Anti-regulatory sentiment, when it comes to network neutrality and pulling broadband into the Title II category, might not be quite as fervent among the investors as it is among the MVPDs they hold stock in.
The analysts at McQuarrie Capital polled approximately 50 investors and in a report circulated today said they discovered something they considered counterintuitive: “Title II with forbearance has become the consensus view.”
There are two possible explanations for that.
FCC Chairman Tom Wheeler has set February 26 as the date for an announcement, and the expectation is that he will use the occasion to introduce rules for applying Title II to broadband.
Then there’s the American Cable Association (ACA), which has a knack for evaluating which way the wind is blowing at any given moment. Yesterday the ACA petitioned the FCC to include forbearance for smaller operators – its constituency.

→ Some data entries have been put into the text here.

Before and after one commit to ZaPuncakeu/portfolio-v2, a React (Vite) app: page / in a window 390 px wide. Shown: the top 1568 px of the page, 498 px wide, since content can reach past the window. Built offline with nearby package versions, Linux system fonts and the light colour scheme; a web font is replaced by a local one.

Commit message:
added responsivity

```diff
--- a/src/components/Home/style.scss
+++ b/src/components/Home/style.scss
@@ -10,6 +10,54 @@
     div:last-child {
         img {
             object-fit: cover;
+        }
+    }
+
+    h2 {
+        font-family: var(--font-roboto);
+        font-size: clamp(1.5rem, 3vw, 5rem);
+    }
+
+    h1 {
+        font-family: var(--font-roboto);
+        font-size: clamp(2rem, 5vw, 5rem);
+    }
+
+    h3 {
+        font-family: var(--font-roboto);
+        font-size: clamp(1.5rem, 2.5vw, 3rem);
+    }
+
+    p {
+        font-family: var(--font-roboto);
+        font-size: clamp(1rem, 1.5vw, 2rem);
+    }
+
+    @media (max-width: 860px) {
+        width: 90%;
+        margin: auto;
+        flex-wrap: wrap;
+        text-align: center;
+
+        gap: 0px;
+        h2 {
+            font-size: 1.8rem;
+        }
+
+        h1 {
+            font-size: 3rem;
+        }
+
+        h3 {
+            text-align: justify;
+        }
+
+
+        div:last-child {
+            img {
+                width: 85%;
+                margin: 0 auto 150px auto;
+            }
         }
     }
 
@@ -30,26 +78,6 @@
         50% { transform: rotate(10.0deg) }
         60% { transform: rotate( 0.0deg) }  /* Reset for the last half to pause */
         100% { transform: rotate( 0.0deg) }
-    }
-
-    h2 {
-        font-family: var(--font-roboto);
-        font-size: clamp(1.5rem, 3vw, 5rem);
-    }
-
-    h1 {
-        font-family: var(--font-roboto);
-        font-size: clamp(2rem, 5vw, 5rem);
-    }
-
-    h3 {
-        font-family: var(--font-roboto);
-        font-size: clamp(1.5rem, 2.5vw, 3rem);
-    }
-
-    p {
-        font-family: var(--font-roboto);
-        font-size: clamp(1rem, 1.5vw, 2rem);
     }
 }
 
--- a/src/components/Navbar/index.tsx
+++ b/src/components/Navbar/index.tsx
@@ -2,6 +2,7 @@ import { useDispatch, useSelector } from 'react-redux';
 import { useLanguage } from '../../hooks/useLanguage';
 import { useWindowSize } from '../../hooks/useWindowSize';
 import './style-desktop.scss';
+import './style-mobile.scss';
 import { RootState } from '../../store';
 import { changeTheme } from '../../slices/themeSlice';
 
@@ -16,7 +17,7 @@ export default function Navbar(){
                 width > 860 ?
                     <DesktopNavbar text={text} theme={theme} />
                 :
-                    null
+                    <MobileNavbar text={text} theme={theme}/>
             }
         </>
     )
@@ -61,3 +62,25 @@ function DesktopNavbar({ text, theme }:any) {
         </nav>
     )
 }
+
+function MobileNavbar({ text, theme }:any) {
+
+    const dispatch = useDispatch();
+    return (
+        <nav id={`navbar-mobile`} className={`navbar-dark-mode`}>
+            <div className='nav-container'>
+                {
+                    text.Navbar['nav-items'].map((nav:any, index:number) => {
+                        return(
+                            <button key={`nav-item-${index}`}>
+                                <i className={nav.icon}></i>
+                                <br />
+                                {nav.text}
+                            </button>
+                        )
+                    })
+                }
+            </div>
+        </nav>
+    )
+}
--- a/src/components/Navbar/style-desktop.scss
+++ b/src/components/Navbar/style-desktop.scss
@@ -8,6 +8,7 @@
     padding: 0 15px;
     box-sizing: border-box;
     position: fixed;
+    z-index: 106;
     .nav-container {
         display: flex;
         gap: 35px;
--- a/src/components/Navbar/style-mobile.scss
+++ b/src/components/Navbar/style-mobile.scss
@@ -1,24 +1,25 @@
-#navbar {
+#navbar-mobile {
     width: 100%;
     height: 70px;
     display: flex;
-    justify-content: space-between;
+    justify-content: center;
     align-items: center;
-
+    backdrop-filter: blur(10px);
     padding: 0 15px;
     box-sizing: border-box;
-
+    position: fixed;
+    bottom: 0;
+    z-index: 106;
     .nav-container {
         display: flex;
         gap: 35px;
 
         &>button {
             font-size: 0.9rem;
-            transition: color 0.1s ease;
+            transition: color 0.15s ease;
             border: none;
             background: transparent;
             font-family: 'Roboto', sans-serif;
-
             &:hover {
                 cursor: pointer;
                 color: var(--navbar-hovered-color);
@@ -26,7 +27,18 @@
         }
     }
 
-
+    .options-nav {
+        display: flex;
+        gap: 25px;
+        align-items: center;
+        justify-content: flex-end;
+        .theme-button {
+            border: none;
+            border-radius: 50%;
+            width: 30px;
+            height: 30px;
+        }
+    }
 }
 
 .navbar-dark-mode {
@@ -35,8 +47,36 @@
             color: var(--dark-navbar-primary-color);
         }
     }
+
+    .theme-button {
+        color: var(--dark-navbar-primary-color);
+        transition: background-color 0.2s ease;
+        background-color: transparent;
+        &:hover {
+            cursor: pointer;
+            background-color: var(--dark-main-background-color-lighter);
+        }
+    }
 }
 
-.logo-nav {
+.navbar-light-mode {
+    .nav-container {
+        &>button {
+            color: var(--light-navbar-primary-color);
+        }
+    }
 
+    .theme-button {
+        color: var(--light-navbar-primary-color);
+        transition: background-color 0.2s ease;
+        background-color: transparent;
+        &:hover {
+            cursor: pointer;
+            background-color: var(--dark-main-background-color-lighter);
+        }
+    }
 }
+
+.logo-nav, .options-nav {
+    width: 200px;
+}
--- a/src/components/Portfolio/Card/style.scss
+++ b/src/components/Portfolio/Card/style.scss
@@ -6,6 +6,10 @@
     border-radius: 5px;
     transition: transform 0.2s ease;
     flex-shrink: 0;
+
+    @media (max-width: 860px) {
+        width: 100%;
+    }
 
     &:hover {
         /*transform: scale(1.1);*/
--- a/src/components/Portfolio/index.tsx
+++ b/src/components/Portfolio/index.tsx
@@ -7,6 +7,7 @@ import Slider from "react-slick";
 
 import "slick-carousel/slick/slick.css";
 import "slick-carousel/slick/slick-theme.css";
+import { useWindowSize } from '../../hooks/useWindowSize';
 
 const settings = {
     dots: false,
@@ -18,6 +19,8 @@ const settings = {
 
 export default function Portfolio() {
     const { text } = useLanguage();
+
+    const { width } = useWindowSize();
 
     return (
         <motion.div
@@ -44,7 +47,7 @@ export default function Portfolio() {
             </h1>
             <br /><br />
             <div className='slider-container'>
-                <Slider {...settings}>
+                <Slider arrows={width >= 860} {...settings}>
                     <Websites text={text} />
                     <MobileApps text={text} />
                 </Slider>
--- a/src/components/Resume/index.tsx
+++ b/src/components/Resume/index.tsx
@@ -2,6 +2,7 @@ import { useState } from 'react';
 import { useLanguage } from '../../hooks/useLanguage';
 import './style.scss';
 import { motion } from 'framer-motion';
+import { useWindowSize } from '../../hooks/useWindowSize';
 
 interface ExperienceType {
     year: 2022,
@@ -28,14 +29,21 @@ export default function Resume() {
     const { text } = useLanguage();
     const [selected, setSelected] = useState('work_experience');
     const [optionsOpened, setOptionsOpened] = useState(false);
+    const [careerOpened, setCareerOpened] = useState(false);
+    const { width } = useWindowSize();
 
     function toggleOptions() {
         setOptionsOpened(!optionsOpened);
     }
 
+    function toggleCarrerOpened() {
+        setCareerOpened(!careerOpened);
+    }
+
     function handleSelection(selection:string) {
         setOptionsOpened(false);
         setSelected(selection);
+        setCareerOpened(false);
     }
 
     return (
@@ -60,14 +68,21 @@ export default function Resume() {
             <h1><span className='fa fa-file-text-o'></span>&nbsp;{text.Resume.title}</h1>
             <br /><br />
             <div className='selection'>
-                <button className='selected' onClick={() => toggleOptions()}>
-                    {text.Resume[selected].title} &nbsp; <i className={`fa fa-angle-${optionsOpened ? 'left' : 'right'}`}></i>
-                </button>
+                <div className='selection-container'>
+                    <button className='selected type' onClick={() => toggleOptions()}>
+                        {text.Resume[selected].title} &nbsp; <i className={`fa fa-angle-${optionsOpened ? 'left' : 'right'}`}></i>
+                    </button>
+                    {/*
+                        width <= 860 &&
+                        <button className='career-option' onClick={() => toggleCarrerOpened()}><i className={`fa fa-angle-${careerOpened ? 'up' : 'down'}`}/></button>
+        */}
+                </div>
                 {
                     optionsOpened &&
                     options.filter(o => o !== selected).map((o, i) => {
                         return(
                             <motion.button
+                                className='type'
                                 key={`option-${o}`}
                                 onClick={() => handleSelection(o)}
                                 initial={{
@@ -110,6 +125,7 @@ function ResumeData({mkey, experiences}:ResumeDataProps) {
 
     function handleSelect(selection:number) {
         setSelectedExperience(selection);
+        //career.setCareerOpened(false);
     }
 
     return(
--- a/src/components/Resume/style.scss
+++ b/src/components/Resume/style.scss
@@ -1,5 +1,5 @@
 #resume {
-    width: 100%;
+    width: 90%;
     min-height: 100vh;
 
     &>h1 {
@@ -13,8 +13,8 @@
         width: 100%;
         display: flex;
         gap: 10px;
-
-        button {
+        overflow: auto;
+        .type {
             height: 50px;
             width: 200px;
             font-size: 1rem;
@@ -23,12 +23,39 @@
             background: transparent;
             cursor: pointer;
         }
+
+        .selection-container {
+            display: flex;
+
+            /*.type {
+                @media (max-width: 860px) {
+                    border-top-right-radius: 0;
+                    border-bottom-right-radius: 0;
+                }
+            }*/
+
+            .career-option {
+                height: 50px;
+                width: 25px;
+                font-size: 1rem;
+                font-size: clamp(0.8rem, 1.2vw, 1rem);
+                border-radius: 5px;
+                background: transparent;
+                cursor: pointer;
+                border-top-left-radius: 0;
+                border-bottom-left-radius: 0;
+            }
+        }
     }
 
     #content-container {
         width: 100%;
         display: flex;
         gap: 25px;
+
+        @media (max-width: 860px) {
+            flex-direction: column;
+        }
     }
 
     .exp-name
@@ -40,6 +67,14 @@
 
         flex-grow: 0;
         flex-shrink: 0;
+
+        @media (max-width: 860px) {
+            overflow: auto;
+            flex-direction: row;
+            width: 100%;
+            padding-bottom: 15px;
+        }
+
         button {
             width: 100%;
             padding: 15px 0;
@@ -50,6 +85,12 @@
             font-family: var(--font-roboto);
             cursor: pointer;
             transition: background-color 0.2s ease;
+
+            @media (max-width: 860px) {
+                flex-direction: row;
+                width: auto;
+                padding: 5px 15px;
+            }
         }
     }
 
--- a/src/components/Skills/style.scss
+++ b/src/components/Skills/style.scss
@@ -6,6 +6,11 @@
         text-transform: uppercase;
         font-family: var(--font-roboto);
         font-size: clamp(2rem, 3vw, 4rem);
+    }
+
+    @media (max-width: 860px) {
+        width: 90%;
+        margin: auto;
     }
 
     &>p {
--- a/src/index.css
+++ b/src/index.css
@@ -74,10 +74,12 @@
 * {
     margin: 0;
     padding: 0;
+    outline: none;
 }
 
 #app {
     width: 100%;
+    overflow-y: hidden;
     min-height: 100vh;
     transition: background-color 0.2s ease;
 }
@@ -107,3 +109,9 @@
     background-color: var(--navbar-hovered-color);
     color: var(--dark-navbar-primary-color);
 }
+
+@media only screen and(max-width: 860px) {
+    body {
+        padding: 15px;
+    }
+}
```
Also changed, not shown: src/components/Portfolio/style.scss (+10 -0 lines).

“The FCC should forbear from all Title II regulation for smaller ISPs in the event it decides to reclassify broadband Internet access service. Were the FCC to decline to forbear as a general matter, the industry – and consumers – would be burdened with new costs and potentially tremendous uncertainty related to the unanticipated consequences of Title II regulation, and with no offsetting benefit,” ACA president Matthew Polka wrote.
The largest MVPDs remain firmly against Title II reclassification, claiming it would force them to reconsider investment in their networks and would squash innovation.
If anyone should be alarmed at such claims, it should be investors, but in McQarrie’s estimation, they don’t seem to be that concerned. “Investors are either discounting signs of increased regulation or the ability for the FCC to ultimately enforce rate regulation on residential broadband,” the firm said.
So either investors don’t consider the effects of Title II regulation to be that dire, or they are confident that even if Wheeler proposes it, the industry will challenge the attempt and win.
But that begs the question of uncertainty. MVPDs claim that an attempt by the FCC to reclassify broadband will create uncertainty – or, to be more accurate, the MVPDs themselves will create uncertainty by introducing legal challenges guaranteed to drag on for a year or two.
But that brings up the final possible outcome, McQuarrie notes. Congress, as currently constituted, is philosophically opposed to regulation, and today stepped in with legislation to minimize any regulation, which would serve to cut Wheeler off at the knees.
Filed Under: Industry regulations